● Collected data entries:
--------------------------------

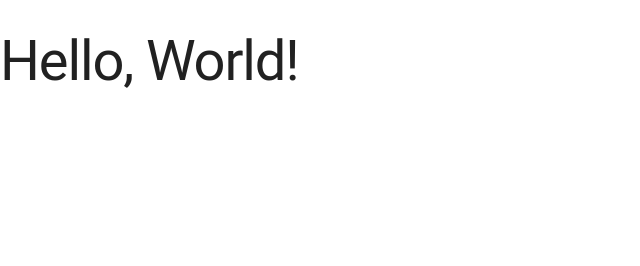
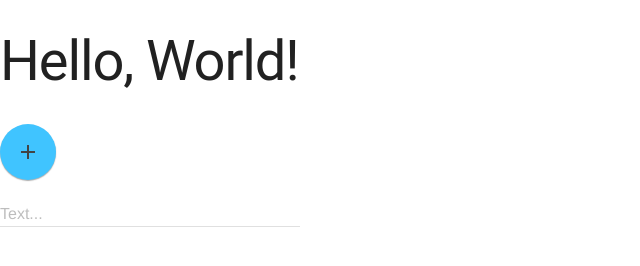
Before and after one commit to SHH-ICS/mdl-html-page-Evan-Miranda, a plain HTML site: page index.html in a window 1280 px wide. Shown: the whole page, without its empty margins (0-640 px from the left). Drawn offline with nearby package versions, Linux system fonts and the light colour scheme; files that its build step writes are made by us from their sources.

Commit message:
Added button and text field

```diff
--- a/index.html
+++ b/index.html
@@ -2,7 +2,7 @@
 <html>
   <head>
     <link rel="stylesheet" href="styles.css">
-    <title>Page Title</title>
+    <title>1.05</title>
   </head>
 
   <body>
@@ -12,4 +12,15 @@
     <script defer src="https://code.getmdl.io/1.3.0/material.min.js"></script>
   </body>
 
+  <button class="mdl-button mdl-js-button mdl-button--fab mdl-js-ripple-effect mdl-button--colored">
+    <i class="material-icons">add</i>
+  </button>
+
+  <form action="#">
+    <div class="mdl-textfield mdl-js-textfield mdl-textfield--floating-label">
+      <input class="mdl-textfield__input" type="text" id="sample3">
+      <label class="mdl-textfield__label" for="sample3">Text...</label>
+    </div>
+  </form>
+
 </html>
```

--------------------------------

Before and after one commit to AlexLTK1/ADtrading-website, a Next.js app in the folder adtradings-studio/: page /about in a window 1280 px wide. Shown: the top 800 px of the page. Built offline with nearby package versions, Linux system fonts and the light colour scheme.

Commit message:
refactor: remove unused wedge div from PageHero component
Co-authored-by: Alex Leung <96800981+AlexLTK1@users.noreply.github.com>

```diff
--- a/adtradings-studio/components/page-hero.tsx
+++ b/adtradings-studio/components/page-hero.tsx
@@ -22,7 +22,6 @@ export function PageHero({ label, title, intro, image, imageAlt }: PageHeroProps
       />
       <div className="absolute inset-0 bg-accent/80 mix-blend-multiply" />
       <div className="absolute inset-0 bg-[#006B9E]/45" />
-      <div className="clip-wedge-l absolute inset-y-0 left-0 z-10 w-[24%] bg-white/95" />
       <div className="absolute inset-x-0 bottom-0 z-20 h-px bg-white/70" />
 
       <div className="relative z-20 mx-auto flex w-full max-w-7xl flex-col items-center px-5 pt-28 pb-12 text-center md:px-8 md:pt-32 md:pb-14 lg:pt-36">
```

--------------------------------

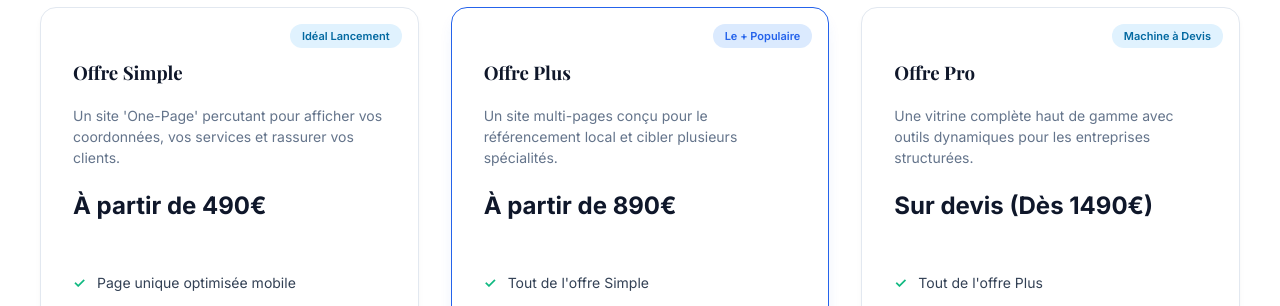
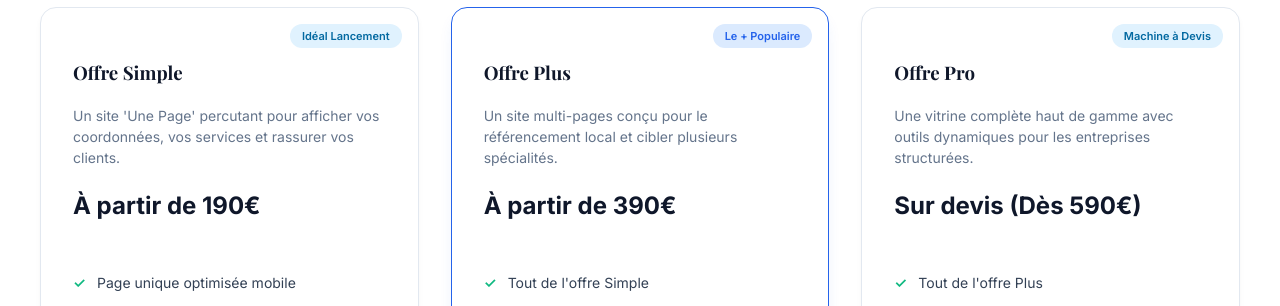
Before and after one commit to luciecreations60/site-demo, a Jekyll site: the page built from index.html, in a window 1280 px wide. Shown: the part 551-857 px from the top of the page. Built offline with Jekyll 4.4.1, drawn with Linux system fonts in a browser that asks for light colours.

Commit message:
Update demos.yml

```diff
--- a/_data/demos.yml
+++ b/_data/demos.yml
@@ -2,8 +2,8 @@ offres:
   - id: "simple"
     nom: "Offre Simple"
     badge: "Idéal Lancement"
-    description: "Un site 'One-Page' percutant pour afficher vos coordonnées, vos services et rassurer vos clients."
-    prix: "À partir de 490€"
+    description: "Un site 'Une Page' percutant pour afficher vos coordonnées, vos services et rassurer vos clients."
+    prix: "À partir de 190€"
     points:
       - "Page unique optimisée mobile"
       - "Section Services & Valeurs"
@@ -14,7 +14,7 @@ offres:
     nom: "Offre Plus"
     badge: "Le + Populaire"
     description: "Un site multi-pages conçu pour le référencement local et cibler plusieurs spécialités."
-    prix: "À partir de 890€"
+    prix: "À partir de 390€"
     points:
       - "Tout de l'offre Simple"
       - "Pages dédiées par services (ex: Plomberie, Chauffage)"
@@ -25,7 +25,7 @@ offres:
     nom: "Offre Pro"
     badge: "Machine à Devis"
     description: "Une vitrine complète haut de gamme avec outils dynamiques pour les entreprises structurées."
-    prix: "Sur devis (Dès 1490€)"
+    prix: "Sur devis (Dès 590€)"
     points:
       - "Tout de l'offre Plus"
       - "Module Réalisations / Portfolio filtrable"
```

--------------------------------

Copy every line from the entries that contains the word "html".

Before and after one commit to SHH-ICS/mdl-html-page-Evan-Miranda, a plain HTML site: page index.html in a window 1280 px wide. Shown: the whole page, without its empty margins (0-640 px from the left). Drawn offline with nearby package versions, Linux system fonts and the light colour scheme; files that its build step writes are made by us from their sources.
--- a/index.html
+++ b/index.html
 <html>
 </html>
Before and after one commit to luciecreations60/site-demo, a Jekyll site: the page built from index.html, in a window 1280 px wide. Shown: the part 551-857 px from the top of the page. Built offline with Jekyll 4.4.1, drawn with Linux system fonts in a browser that asks for light colours.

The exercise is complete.